### Task brief
Word for word, copy the listing below and leave out its images.

### Stored data
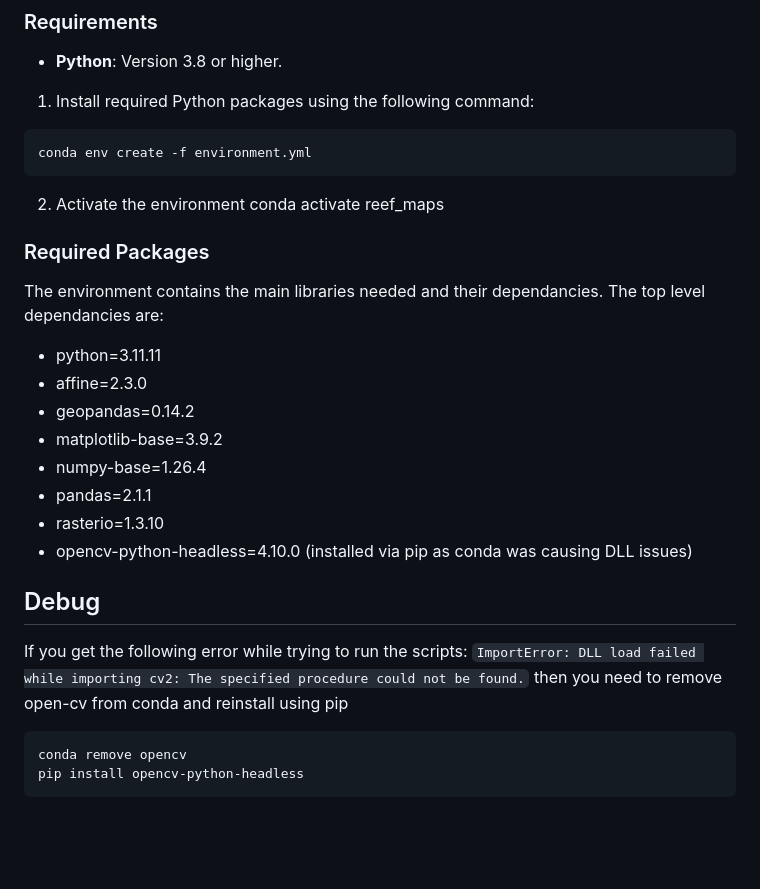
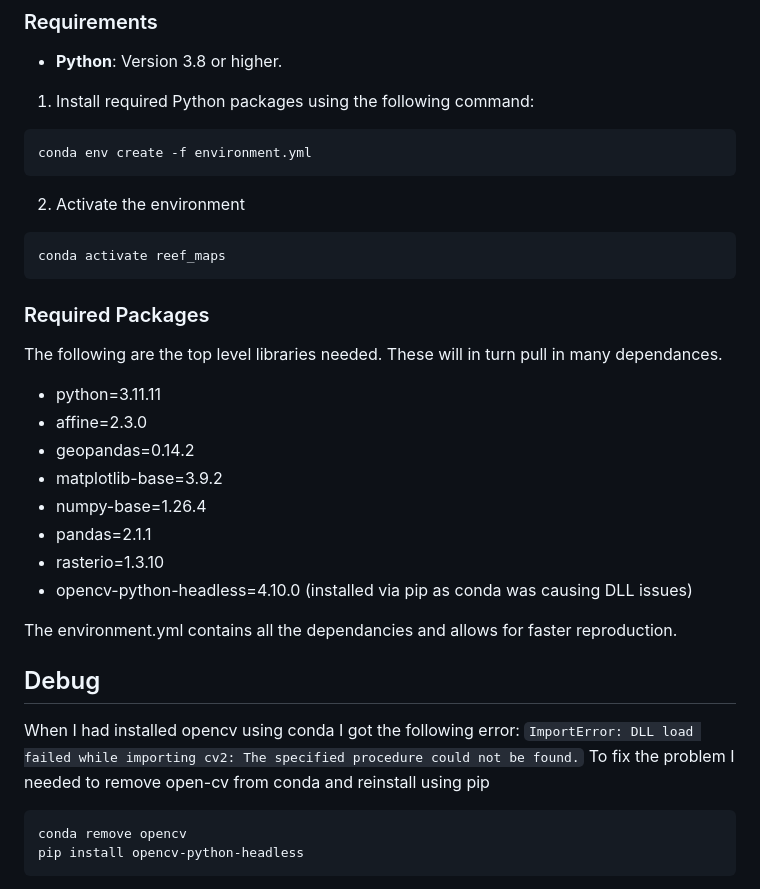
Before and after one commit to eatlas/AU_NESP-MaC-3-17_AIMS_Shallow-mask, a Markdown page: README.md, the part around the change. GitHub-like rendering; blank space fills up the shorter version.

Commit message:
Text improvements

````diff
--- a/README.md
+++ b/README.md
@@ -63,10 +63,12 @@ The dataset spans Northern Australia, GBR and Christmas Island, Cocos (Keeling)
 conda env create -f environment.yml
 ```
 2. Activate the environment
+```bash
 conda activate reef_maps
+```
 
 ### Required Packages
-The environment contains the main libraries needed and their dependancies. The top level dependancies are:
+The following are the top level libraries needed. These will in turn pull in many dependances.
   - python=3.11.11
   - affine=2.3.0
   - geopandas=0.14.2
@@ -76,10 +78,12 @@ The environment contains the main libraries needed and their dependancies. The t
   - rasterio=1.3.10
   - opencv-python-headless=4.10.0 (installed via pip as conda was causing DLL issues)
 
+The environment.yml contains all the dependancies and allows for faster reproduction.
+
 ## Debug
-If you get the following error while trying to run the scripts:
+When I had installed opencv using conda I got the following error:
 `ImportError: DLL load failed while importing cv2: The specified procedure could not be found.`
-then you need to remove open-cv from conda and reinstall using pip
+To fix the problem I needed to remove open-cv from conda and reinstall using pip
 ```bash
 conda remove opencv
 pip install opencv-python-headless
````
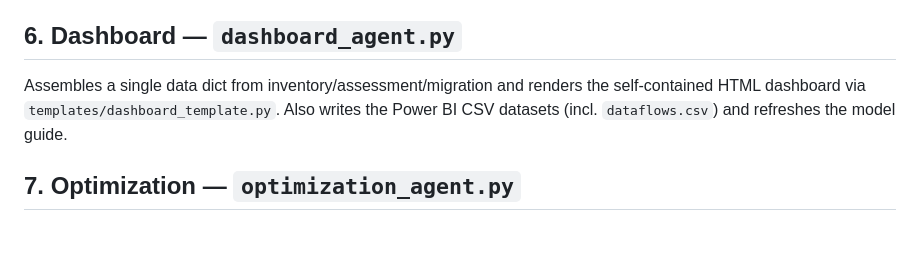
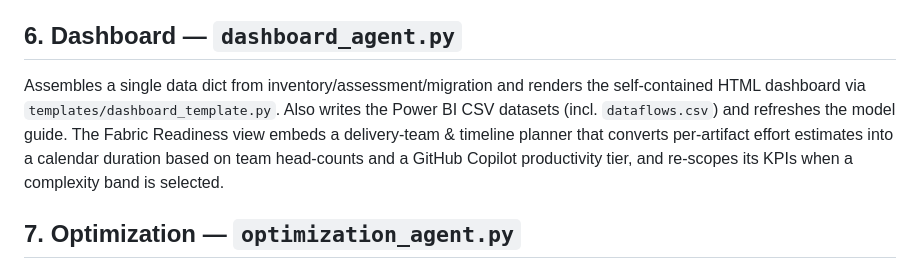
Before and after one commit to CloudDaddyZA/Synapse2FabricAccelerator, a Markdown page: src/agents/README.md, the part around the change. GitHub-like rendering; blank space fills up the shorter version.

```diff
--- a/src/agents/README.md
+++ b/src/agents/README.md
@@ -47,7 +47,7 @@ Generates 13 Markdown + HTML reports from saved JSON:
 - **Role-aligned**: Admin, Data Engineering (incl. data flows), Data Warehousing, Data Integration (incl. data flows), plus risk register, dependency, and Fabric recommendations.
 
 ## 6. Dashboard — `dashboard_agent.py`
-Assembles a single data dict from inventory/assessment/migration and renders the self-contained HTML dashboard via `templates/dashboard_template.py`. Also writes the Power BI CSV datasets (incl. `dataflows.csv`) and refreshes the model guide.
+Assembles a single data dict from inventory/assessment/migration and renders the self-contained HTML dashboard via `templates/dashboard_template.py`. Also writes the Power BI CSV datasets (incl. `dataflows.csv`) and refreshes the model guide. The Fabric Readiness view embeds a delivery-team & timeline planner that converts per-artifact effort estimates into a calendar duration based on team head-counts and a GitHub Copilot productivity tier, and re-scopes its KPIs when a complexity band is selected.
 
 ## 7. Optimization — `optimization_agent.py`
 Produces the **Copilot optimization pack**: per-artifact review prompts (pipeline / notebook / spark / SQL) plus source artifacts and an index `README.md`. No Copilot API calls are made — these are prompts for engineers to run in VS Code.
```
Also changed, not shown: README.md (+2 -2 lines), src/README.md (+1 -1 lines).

### Output
Before and after one commit to eatlas/AU_NESP-MaC-3-17_AIMS_Shallow-mask, a Markdown page: README.md, the part around the change. GitHub-like rendering; blank space fills up the shorter version.

Commit message:
Text improvements

````diff
--- a/README.md
+++ b/README.md
@@ -63,10 +63,12 @@ The dataset spans Northern Australia, GBR and Christmas Island, Cocos (Keeling)
 conda env create -f environment.yml
 ```
 2. Activate the environment
+```bash
 conda activate reef_maps
+```
 
 ### Required Packages
-The environment contains the main libraries needed and their dependancies. The top level dependancies are:
+The following are the top level libraries needed. These will in turn pull in many dependances.
   - python=3.11.11
   - affine=2.3.0
   - geopandas=0.14.2
@@ -76,10 +78,12 @@ The environment contains the main libraries needed and their dependancies. The t
   - rasterio=1.3.10
   - opencv-python-headless=4.10.0 (installed via pip as conda was causing DLL issues)
 
+The environment.yml contains all the dependancies and allows for faster reproduction.
+
 ## Debug
-If you get the following error while trying to run the scripts:
+When I had installed opencv using conda I got the following error:
 `ImportError: DLL load failed while importing cv2: The specified procedure could not be found.`
-then you need to remove open-cv from conda and reinstall using pip
+To fix the problem I needed to remove open-cv from conda and reinstall using pip
 ```bash
 conda remove opencv
 pip install opencv-python-headless
````
Before and after one commit to CloudDaddyZA/Synapse2FabricAccelerator, a Markdown page: src/agents/README.md, the part around the change. GitHub-like rendering; blank space fills up the shorter version.

```diff
--- a/src/agents/README.md
+++ b/src/agents/README.md
@@ -47,7 +47,7 @@ Generates 13 Markdown + HTML reports from saved JSON:
 - **Role-aligned**: Admin, Data Engineering (incl. data flows), Data Warehousing, Data Integration (incl. data flows), plus risk register, dependency, and Fabric recommendations.
 
 ## 6. Dashboard — `dashboard_agent.py`
-Assembles a single data dict from inventory/assessment/migration and renders the self-contained HTML dashboard via `templates/dashboard_template.py`. Also writes the Power BI CSV datasets (incl. `dataflows.csv`) and refreshes the model guide.
+Assembles a single data dict from inventory/assessment/migration and renders the self-contained HTML dashboard via `templates/dashboard_template.py`. Also writes the Power BI CSV datasets (incl. `dataflows.csv`) and refreshes the model guide. The Fabric Readiness view embeds a delivery-team & timeline planner that converts per-artifact effort estimates into a calendar duration based on team head-counts and a GitHub Copilot productivity tier, and re-scopes its KPIs when a complexity band is selected.
 
 ## 7. Optimization — `optimization_agent.py`
 Produces the **Copilot optimization pack**: per-artifact review prompts (pipeline / notebook / spark / SQL) plus source artifacts and an index `README.md`. No Copilot API calls are made — these are prompts for engineers to run in VS Code.
```
Also changed, not shown: README.md (+2 -2 lines), src/README.md (+1 -1 lines).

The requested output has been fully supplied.